As part of our ongoing commitment to addressing climate change, we pledge to make environmental considerations part of the criteria by which investment managers are evaluated. Already we have made progress in this area. In December of 2014 we sent a letter to each of our investment managers asking them to describe their approach to climate change and their answers are being used in our ongoing due diligence we conduct for the individual managers. Two thirds of our 60 respondents consider climate change in their investment process. Further, the investment managers who do so have dedicated significant resources to defining, measuring, and analyzing the environmental impact of their investment decisions. 


Our Decision on Divestment

Over the last four years the Board has engaged in substantive, probing discussion and debate on how we can best balance our goals and commitments. In September of 2013 the Board reached consensus not to divest from fossil fuel holdings. Our just-concluded May meeting was primarily focused on re-examining this decision, and included the presentation of extensive research, options, and a wide variety of views leading to robust debate.  

In keeping with our Quaker traditions, our Board of Managers operates on the basis of consensus rather than a majority vote. This does not mean that to reach consensus 100 percent of the Board must be enthusiastically supportive of a particular proposal. Consensus means that the “sense of the meeting” indicates that a clear majority of the Board favors a decision and that those opposed are willing to stand aside or not actively oppose the majority. 

In 1991 the Board adopted the policy of not using our endowment to take positions on social issues, believing that it could lead to a continuing stream of other divestment initiatives that in the aggregate could significantly harm the College’s long-term financial standing.

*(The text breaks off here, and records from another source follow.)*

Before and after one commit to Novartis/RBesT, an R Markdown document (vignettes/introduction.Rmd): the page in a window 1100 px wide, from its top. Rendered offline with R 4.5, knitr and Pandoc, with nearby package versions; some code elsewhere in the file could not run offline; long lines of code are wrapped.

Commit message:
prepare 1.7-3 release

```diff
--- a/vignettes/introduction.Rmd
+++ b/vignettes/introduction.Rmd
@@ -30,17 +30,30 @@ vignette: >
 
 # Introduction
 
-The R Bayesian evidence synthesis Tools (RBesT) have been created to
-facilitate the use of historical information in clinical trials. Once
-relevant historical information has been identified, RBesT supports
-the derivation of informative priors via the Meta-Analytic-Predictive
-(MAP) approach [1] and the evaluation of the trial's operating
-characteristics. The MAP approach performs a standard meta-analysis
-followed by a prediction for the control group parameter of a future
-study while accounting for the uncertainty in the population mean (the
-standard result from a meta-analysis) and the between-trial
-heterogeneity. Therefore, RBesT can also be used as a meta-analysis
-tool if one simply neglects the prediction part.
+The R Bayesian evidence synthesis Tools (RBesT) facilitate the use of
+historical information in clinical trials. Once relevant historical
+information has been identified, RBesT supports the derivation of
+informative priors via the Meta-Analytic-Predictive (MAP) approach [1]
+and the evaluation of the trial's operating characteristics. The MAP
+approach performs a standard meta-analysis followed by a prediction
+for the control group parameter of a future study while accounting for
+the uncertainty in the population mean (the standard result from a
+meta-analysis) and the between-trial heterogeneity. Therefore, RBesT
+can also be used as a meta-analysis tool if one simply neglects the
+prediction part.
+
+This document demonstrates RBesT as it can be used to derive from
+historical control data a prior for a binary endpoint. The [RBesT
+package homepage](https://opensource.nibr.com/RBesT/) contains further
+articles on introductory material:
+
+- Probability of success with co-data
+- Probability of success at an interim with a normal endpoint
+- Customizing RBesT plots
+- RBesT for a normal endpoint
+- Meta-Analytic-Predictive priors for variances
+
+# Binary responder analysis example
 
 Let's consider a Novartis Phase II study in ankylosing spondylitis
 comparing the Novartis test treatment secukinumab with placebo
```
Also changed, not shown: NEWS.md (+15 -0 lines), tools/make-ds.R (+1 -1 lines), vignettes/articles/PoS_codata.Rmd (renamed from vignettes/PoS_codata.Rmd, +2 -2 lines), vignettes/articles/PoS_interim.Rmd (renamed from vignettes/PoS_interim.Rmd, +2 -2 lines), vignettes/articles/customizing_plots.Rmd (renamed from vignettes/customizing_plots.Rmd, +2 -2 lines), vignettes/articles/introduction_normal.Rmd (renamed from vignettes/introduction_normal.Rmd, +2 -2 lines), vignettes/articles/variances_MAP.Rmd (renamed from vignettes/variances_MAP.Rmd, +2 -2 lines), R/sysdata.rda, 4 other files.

After long and deep discussion and debate, the Board decided not to modify its investment guidelines to allow for use of the endowment to meet social objectives. This decision effectively ratifies the Board’s September 2013 decision not to divest from fossil fuels, either on a full or partial basis.

We believe that the donors to Swarthmore College over the last 150 years have assigned to the Board the obligation to steward our endowment carefully in order to fulfill our mission to educate students.

It would be difficult, if not impossible, to replace our current investment managers with ones of similar quality, if we were only to invest in funds that were fossil fuel free. By having access to the best investment managers, the College has achieved excellent returns in a shifting landscape. If we were not able to work with these investment managers, it would cost the college between $10 and $20 million annually based on the past performance of our current managers. Our endowment is large but it is still finite. If returns were lower we would be facing difficult budget choices.

As evidenced by our commitment to ensure the carbon neutrality of BEP, we believe the best use of our voice and resources is to continue to focus on sustainability measures on our own campus that address consumption of carbon resources at the College.

Further, in order to be responsive to those alumni who would prefer to not have their contributions in an investment pool that contains fossil fuel companies, it is the consensus of the Board that we create a Green Fund, an alternative investment fund within our endowment that does not invest directly in fossil fuel stocks going forward. Alumni can earmark their future contributions for this fund which we expect to have in place later this year. 

We are aware that there is no decision we could make that would please every participant in this global debate about climate change, sustainability and investment. However, we have examined the issues as closely and as conscientiously as we can and have reached consensus – both as the stewards of the college as well as citizens of the planet – in order to do the right thing for Swarthmore, our students, alumni and faculty, and all of our generations to come.